Audio Researcher Wieslaw Woszczyk Keynotes AES Europe Convention

The 136th Audio Engineering Society Convention in Europe is set to feature a keynote address from Wieslaw Woszczyk, an internationally recognized audio researcher and educator with leading expertise in emerging technology trends in audio.

The address will be part of the convention’s opening ceremonies, taking place Saturday, April 26. The ceremony will also feature remarks from AES president Sean Olive; AES executive director Bob Moses; convention co-chairs Sascha Spors and Umberto Zanghieri; and awards chair Jan Abildgaard Pedersen.
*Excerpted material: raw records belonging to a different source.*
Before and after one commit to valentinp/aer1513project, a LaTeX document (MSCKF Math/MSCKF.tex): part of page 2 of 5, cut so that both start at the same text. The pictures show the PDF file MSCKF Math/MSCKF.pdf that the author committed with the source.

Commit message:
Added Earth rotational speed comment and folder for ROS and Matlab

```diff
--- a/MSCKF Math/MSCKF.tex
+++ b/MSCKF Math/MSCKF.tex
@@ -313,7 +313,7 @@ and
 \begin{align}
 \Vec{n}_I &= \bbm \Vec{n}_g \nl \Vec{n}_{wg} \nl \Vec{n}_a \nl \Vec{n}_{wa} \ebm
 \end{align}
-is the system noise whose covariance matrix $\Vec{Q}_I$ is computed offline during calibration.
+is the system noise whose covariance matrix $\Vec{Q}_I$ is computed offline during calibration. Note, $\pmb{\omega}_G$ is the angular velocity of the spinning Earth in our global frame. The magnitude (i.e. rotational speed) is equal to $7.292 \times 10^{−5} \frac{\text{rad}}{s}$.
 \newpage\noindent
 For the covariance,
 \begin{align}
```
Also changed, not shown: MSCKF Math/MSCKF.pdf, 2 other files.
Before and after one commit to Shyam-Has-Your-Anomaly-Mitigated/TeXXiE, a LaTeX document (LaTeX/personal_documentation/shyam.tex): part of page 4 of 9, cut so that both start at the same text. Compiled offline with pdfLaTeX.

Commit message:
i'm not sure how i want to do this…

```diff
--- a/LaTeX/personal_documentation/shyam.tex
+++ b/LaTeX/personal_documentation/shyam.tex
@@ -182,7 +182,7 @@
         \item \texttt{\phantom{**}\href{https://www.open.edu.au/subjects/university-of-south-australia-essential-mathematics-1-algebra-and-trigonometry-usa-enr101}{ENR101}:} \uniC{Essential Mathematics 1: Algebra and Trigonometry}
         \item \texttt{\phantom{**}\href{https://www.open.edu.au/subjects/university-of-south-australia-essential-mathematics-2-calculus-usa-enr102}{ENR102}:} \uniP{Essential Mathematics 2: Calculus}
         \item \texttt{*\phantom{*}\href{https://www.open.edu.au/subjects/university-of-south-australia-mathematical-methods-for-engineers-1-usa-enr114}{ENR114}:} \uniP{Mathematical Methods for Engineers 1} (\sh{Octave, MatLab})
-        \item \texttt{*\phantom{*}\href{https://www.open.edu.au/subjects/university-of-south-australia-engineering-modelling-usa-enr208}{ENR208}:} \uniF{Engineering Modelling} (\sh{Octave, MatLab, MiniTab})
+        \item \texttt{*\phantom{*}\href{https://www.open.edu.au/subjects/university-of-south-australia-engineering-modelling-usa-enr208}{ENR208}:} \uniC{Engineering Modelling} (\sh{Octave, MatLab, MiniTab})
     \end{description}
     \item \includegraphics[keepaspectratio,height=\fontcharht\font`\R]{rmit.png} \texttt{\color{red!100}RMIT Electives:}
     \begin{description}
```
The convention is held April 26 to April 29 at the Estrel Hotel and Convention Center in Berlin, Germany.

Woszczyk holds the James McGill Professor Research Chair position and a full professorship at McGill University, and is the founding director of the Graduate Program in Sound Recording (1978), and founding director of the CIRMMT Centre for Interdisciplinary Research in Music Media and Technology, an inter-university, inter-faculty, interdisciplinary research center established at McGill University in 2001. An AES member since 1976, Woszczyk is a Fellow of the Audio Engineering Society (1996) and the former Chair of its Technical Council (1996-2005), Governor (twice, in 1991-1993 and 2008-2010) and president (2006-2007). He also served on the Review Board of the AES Journal. Woszczyk received the Board of Governors Award in 1991 and a group Citation Award in 2001 for “pioneering the technology enabling collaborative multichannel performance over the broadband internet.”

“The world of audio is entering a period of renaissance," Woszczyk said. "We are experiencing an unprecedented range of technologies serving artists, producers, and listeners of music and sound. Little remains the same for long in the face of our relentless drive for new discoveries. I would like to present my perspective on the value of human interaction, collaboration and continuing education as a way forward in the quickly transforming world. We should be wary of trying to predict the future, but make our best effort to live fully in the present, observing, exploring, and building relationships. Together, we can refine the course and purpose of our industry, we can venerate the gems of the past yet remain imaginative, open and ready for a fascinating future.”